Study examines discrimination among homeless adults in Toronto with mental illness
Vulnerable populations in ethnically diverse Toronto reported more discrimination by health care workers based on their housing status, mental health or substance abuse issues than race, a new study has found.
Forty-two per cent of people surveyed reported at least one form of perceived discrimination by health care workers, lead author Dr. Vicky Stergiopoulos wrote in a paper published today in the journal BMC Health Services Research.
The most prevalent form of perceived discrimination was due to mental illness or substance abuse (33 per cent) and homelessness or poverty (30 per cent), said Dr. Stergiopoulos, psychiatrist-in-chief at St. Michael's Hospital.
Only 20 per cent of non-Caucasian and 15 per cent of overall participants reported discrimination due to race, ethnicity or skin colour, said Dr. Stergiopoulos, who is also a scientist in the hospital's Center for Research on Inner City Health.
Data for this research came from the Toronto site of the At Home/Chez Soi randomized controlled trial of providing safe, quality housing to homeless adults with mental illness to help them better focus on recovery.
All types of discrimination in health care settings were associated with more frequent use of Emergency Departments, a greater severity of lifetime substance abuse and mental health problems, Dr. Stergiopoulos said.
Perceiving discrimination of one type was associated with increased likelihood of perceiving other kinds of discrimination: those who reported discrimination due to homelessness or poverty were 32 times more likely to report discrimination due to mental illness or substance abuse. Those who experienced discrimination due to mental illness or substance abuse were almost nine times more likely to report discrimination due to race, ethnicity or skin colour.
"The findings suggest that among ethnically diverse homeless adults with mental illness in a large urban centre in Canada, perceived discrimination in health care settings in common," Dr. Stergiopoulos said.
She said the most common complaint was a lack of respectful treatment by various practitioners.
"Discrimination can have a significant impact on the lives of those affected," Dr. Stergiopoulos said. "The stress of perceived discrimination negatively affects mental and physical health, poverty and social marginalization, and may increase the likelihood of risky behavior.
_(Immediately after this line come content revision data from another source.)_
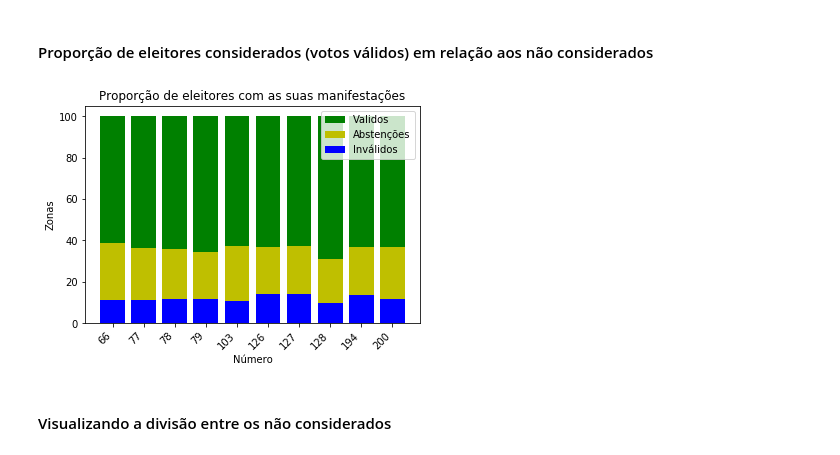
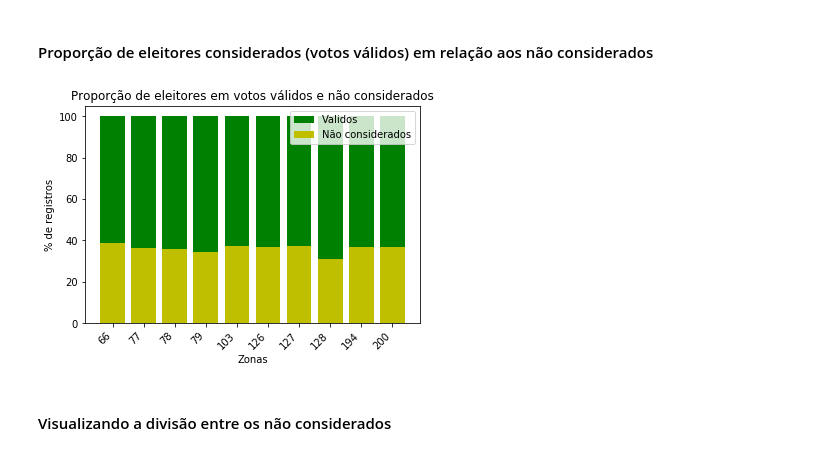
Before and after one commit to emanuelgsouza/eleicoes-dc-2016, a Jupyter notebook: analysis/analysis.ipynb, the cells around one changed output. Drawn from its saved outputs; the diff is of its cells as text; code cells hidden in the pictures.

```diff
--- a/analysis/analysis.ipynb
+++ b/analysis/analysis.ipynb
@@ -56,29 +56,26 @@ plt.show()
 # %%
 width = 0.8
 agrupado_por_zona = getConsolidateNumbersByZona(df)
 zonas = agrupado_por_zona.index.values
 validos = agrupado_por_zona['votos_nominais'].values
-abstencoes = agrupado_por_zona['abstencoes'].values
-invalidos = agrupado_por_zona['votos_brancos'].values + agrupado_por_zona['votos_nulos'].values
+nao_considerados = agrupado_por_zona['nao_considerados'].values
 
 total = agrupado_por_zona['aptos'].values
 proportion_validos = np.true_divide(validos, total) * 100
-proportion_abstencoes = np.true_divide(abstencoes, total) * 100
-proportion_invalidos = np.true_divide(invalidos, total) * 100
+proportion_nao_considerados = np.true_divide(nao_considerados, total) * 100
 
 index = np.arange(len(zonas))
-plt.bar(index, proportion_validos, width = width, bottom=proportion_abstencoes + proportion_invalidos, color='green', label = 'Validos')
-plt.bar(index, proportion_abstencoes, width = width, bottom=proportion_invalidos, color='y', label = 'Abstenções')
-plt.bar(index, proportion_invalidos, width = width, color='blue', label = 'Inválidos')
-plt.xlabel('Número', fontsize=10)
-plt.ylabel('Zonas', fontsize=10)
+plt.bar(index, proportion_validos, width = width, bottom=proportion_nao_considerados, color='green', label = 'Validos')
+plt.bar(index, proportion_nao_considerados, width = width, color='y', label = 'Não considerados')
+plt.xlabel('Zonas', fontsize=10)
+plt.ylabel('% de registros', fontsize=10)
 plt.xticks(index, zonas)
-plt.title('Proporção de eleitores com as suas manifestações')
+plt.title('Proporção de eleitores em votos válidos e não considerados')
 plt.setp(plt.gca().get_xticklabels(), rotation=45, horizontalalignment='right')
 plt.ylim=1.0
 plt.legend(loc='best')
 plt.show()
 # %% [output]
-[figure, old version]
+[figure, new version]
 # %% [markdown]
 #### Visualizando a divisão entre os não considerados
```
Also changed, not shown: parts of 3 cells of this notebook, 1 other file.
Discrimination by health care providers can be a key barrier to obtaining needed services, resulting in avoidance or delays in seeking treatment, underdiagnosis and mistreatment, nonadherence with or discontinuation of treatment and poor treatment outcomes."
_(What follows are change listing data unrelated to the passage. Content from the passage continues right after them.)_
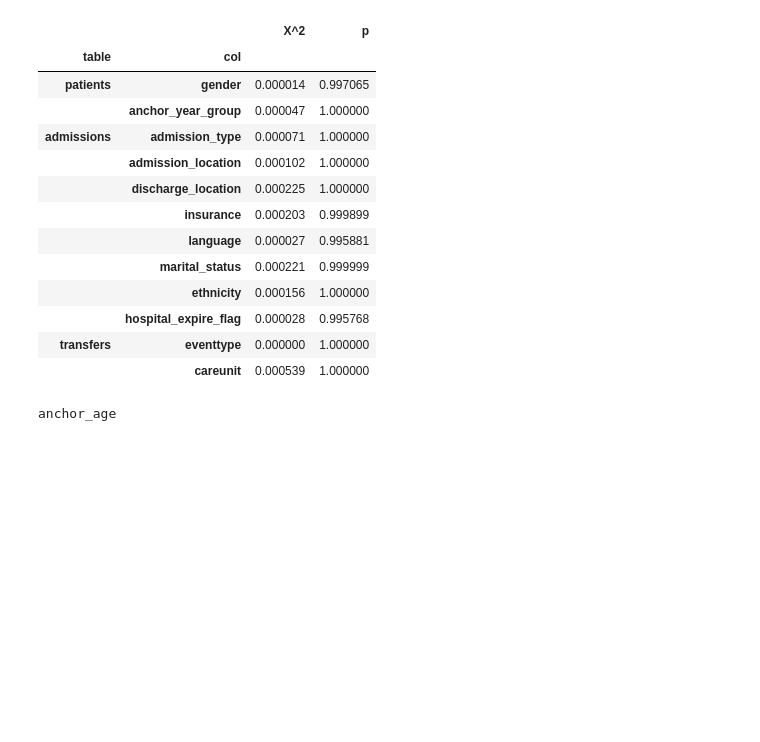
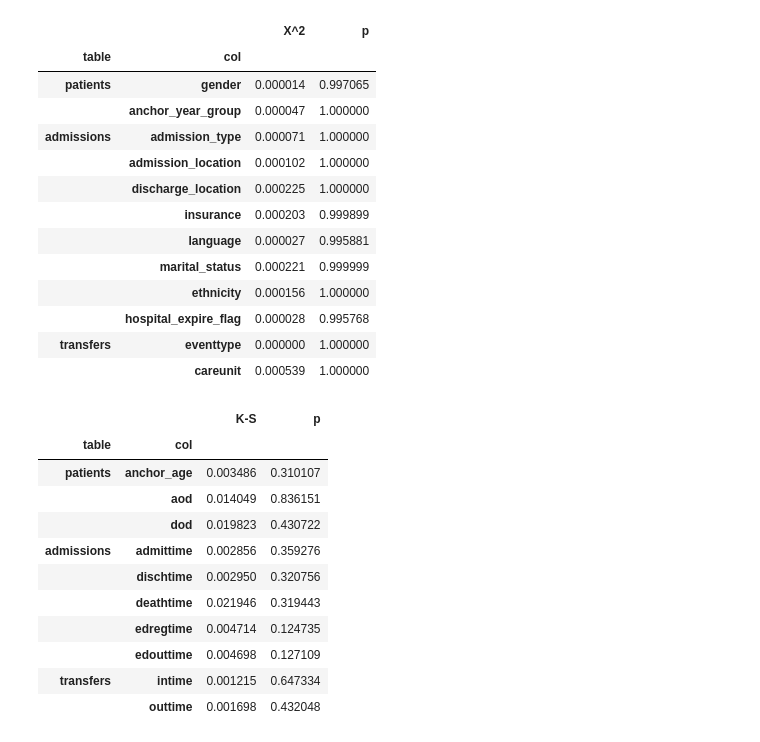
Before and after one commit to pasteur-dev/pasteur, a Jupyter notebook: notebooks/scratch.ipynb, the cells around one changed output. Saved outputs shown, nothing was run; the diff lists cells and outputs as text; code cells hidden in the pictures; blank space fills up the shorter version.

```diff
--- a/notebooks/scratch.ipynb
+++ b/notebooks/scratch.ipynb
@@ -36,24 +50,17 @@ tables = [
 # %%
 from scipy.stats import chisquare
 
-def gen_freq(a, b):
-    a, b = a.value_counts(), b.value_counts()
-    c = pd.DataFrame(a).join(b, rsuffix='_a', lsuffix='_b')
-    c = c.fillna(value=1)
-    c = c / c.sum()
-    return c.iloc[:,0], c.iloc[:,1]
-
-res=[]
-for name, a, b in tables:
+res = []
+for name, (a, b) in tables.items():
     for col in a.keys():
-        if metadata['tables'][name]['fields'][col]['type'] == 'categorical':
-            k, j = gen_freq(a[col], b[col])
+        if metadata["tables"][name]["fields"][col]["type"] == "categorical":
+            k, j = gen_freq(a, b, col)
             chi, p = chisquare(k, j)
             # print(f"{name:12}.{col:20}: X^2={chi:3.3f} p={100*p:7.3f}%")
             res.append([name, col, chi, p])
 
-res = pd.DataFrame(res, columns=['table', 'col', 'X^2', 'p'])
-res.set_index(keys=['table','col']).style.background_gradient(axis=0)
+res = pd.DataFrame(res, columns=["table", "col", "X^2", "p"])
+res.set_index(keys=["table", "col"]).style.background_gradient(axis=0)
 # %% [output]
 |  |  | X^2 | p |
 | table | col |  |  |
@@ -72,22 +79,32 @@ res.set_index(keys=['table','col']).style.background_gradient(axis=0)
 # %%
 from scipy.stats import ks_2samp
 
-res=[]
-for name, a, b in tables:
+res = []
+for name, (a, b) in tables.items():
     for col in a.keys():
         c, d = a[col].dropna(), b[col].dropna()
-        match metadata['tables'][name]['fields'][col]['type']:
-            case 'timespan':
+        match metadata["tables"][name]["fields"][col]["type"]:
+            case "datetime" | "timespan":
                 c, d = pd.to_numeric(c), pd.to_numeric(d)
-            case 'numerical':
+            case "numerical":
                 pass
             case _:
                 continue
-        print(col)
         ks, p = ks_2samp(c, d)
         res.append([name, col, ks, p])
 
-res = pd.DataFrame(res, columns=['table', 'col', 'K-S', 'p'])
-res.set_index(keys=['table','col']).style.background_gradient(axis=0)
+res = pd.DataFrame(res, columns=["table", "col", "K-S", "p"])
+res.set_index(keys=["table", "col"]).style.background_gradient(axis=0)
 # %% [output]
-anchor_age
+|  |  | K-S | p |
+| table | col |  |  |
+| patients | anchor_age | 0.003486 | 0.310107 |
+|  | aod | 0.014049 | 0.836151 |
+|  | dod | 0.019823 | 0.430722 |
+| admissions | admittime | 0.002856 | 0.359276 |
+|  | dischtime | 0.002950 | 0.320756 |
+|  | deathtime | 0.021946 | 0.319443 |
+|  | edregtime | 0.004714 | 0.124735 |
+|  | edouttime | 0.004698 | 0.127109 |
+| transfers | intime | 0.001215 | 0.647334 |
+|  | outtime | 0.001698 | 0.432048 |
```
Also changed, not shown: parts of 6 cells of this notebook.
Dr. Stergiopoulos said understanding discrimination in health care is the first step toward designing policies and interventions to address health disparities among disadvantaged populations.
She noted that homeless people with mental illness are already among the most marginalized patient groups, reporting high levels of unmet health needs.